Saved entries
╭──

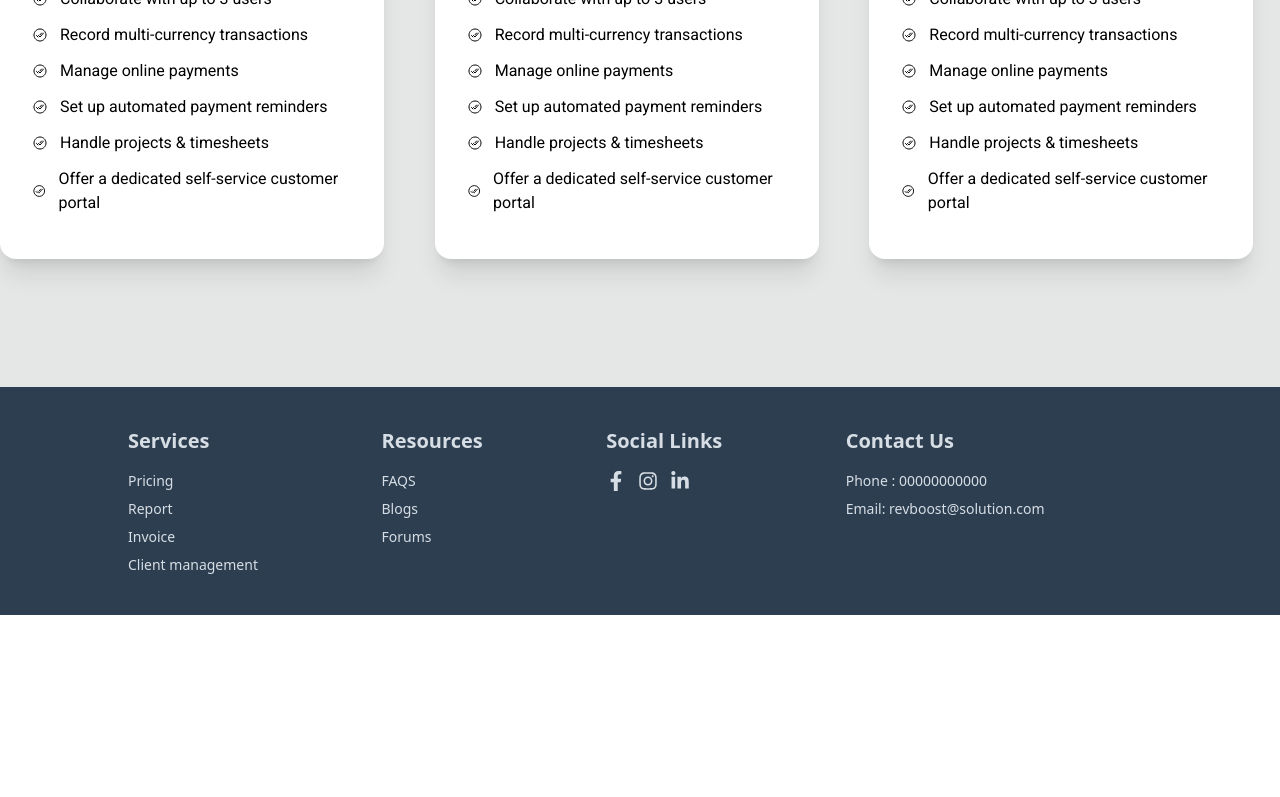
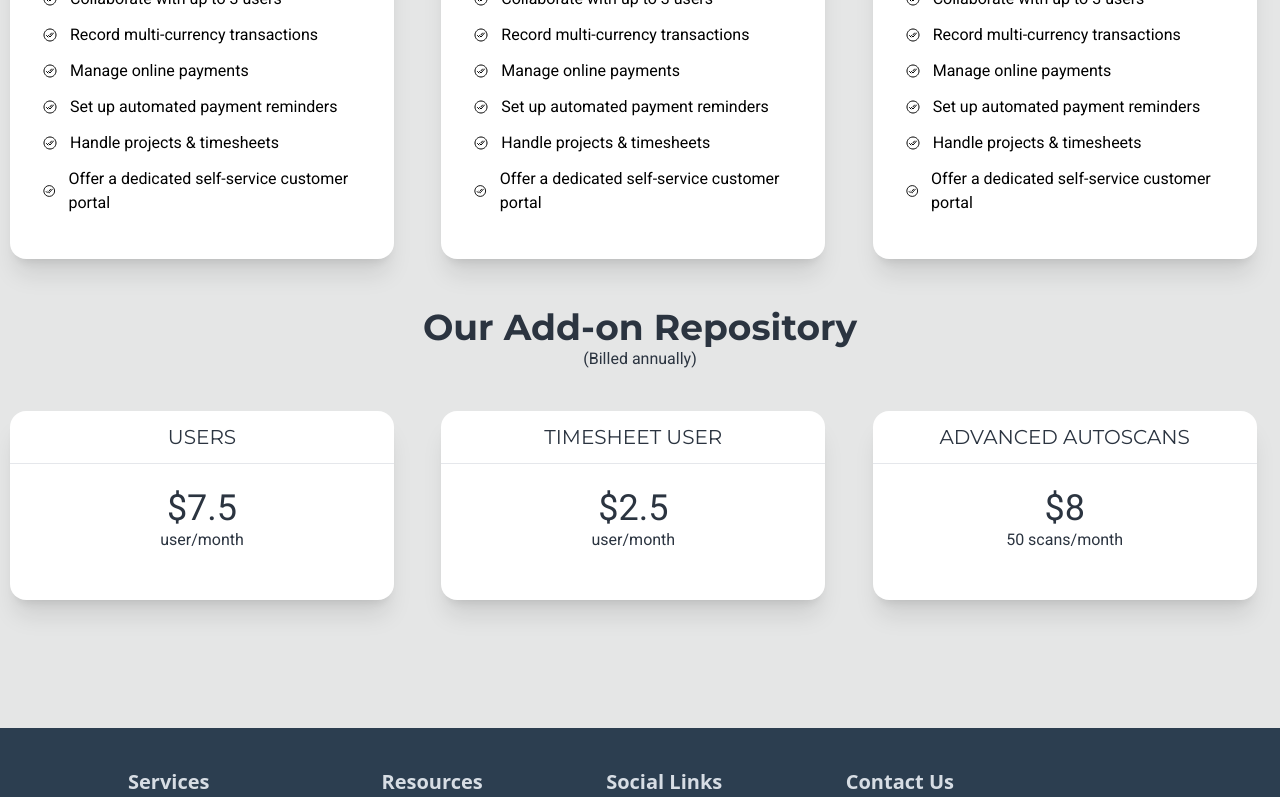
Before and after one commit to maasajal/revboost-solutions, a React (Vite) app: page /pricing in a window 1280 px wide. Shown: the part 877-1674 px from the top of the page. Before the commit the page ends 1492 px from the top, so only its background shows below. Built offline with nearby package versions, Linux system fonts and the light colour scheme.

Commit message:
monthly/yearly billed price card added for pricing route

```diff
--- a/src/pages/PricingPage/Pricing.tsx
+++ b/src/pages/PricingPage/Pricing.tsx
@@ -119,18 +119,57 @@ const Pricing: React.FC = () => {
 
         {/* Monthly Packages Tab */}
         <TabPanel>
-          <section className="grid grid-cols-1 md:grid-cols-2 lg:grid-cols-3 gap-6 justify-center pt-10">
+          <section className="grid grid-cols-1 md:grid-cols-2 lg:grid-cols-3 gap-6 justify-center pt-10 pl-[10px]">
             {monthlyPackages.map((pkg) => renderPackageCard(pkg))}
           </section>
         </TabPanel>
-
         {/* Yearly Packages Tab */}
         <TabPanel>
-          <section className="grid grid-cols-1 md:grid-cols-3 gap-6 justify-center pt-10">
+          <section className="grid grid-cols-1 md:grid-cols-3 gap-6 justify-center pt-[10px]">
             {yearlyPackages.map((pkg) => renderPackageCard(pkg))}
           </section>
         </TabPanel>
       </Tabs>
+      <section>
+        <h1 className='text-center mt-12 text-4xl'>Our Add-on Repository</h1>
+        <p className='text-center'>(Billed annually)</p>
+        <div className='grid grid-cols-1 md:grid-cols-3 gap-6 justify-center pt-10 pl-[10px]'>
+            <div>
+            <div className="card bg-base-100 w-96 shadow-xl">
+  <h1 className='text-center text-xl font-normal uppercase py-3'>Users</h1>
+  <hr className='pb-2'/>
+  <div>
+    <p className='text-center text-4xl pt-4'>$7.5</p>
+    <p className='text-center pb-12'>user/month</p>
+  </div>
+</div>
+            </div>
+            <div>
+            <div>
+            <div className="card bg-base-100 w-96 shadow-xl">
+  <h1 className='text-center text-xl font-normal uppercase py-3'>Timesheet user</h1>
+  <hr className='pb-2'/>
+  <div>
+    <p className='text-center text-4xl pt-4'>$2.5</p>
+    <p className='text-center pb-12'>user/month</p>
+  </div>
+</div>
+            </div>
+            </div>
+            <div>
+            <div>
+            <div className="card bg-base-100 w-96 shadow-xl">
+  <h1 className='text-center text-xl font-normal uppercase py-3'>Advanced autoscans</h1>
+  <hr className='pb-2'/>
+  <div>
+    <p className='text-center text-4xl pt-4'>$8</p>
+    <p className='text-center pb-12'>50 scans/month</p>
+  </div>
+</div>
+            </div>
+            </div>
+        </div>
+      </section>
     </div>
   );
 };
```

╰──
╭──

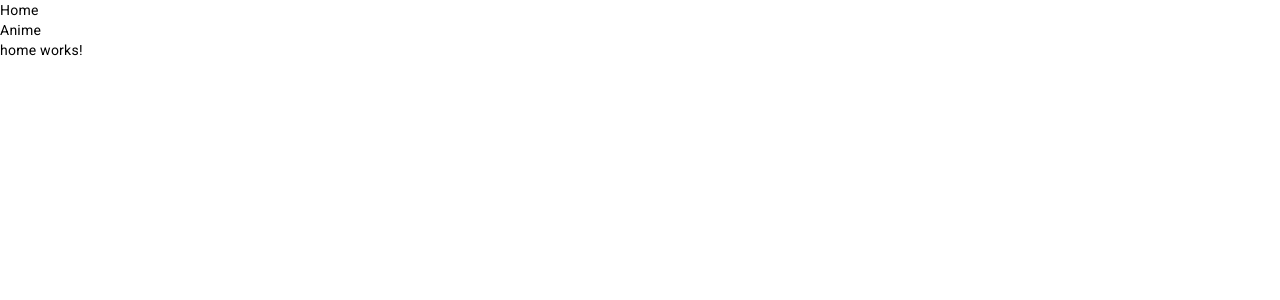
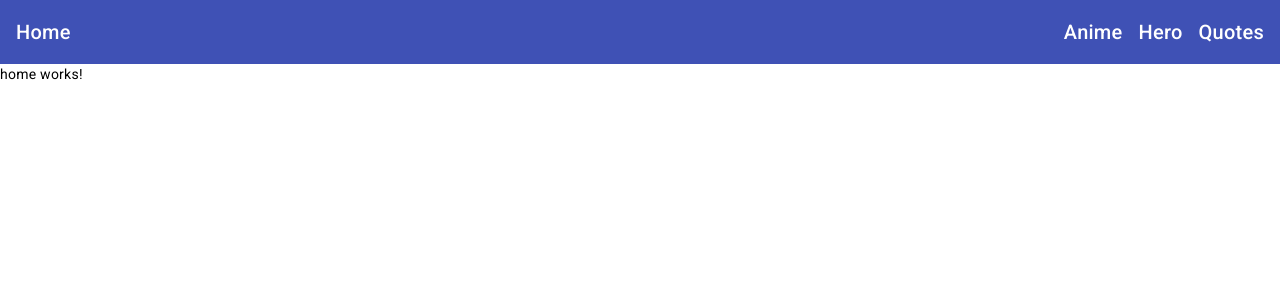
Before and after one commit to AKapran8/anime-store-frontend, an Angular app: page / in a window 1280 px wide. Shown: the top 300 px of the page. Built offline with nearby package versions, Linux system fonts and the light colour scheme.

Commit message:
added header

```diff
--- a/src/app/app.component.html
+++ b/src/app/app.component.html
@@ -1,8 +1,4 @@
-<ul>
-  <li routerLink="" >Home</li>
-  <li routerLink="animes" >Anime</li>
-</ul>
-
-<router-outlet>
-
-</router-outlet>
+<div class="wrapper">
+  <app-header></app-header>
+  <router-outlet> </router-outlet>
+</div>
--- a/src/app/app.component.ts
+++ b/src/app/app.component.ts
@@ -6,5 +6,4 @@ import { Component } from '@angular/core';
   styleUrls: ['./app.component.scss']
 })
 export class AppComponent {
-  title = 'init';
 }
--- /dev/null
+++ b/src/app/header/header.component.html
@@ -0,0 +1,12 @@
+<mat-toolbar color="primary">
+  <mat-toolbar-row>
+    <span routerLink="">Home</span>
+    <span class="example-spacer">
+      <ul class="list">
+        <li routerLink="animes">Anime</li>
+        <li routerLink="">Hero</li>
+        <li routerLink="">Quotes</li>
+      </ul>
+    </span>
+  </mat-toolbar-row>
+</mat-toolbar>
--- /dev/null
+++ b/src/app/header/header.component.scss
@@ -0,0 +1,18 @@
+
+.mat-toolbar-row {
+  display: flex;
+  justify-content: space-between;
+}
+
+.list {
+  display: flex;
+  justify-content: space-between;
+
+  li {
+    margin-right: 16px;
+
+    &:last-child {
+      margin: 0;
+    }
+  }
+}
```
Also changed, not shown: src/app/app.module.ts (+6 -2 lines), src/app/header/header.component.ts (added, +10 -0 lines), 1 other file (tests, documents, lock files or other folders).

╰──
╭──

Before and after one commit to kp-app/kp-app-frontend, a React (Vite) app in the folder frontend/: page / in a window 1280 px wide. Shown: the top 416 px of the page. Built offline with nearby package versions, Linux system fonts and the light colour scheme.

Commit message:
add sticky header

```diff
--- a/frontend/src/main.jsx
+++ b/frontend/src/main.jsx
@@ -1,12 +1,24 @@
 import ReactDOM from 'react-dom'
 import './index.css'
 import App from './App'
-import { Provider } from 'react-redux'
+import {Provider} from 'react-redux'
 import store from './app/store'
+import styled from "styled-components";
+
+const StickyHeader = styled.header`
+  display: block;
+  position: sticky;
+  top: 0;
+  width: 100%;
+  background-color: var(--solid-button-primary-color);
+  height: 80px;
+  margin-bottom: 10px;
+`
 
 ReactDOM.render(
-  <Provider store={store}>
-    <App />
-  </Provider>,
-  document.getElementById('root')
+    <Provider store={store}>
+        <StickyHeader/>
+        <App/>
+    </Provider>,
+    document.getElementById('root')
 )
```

╰──

[Your objective] Where a line of the entries contains "text", report that line.

[Exercise output]
+        <h1 className='text-center mt-12 text-4xl'>Our Add-on Repository</h1>
+        <p className='text-center'>(Billed annually)</p>
+  <h1 className='text-center text-xl font-normal uppercase py-3'>Users</h1>
+    <p className='text-center text-4xl pt-4'>$7.5</p>
+    <p className='text-center pb-12'>user/month</p>
+  <h1 className='text-center text-xl font-normal uppercase py-3'>Timesheet user</h1>
+    <p className='text-center text-4xl pt-4'>$2.5</p>
+    <p className='text-center pb-12'>user/month</p>
+  <h1 className='text-center text-xl font-normal uppercase py-3'>Advanced autoscans</h1>
+    <p className='text-center text-4xl pt-4'>$8</p>
+    <p className='text-center pb-12'>50 scans/month</p>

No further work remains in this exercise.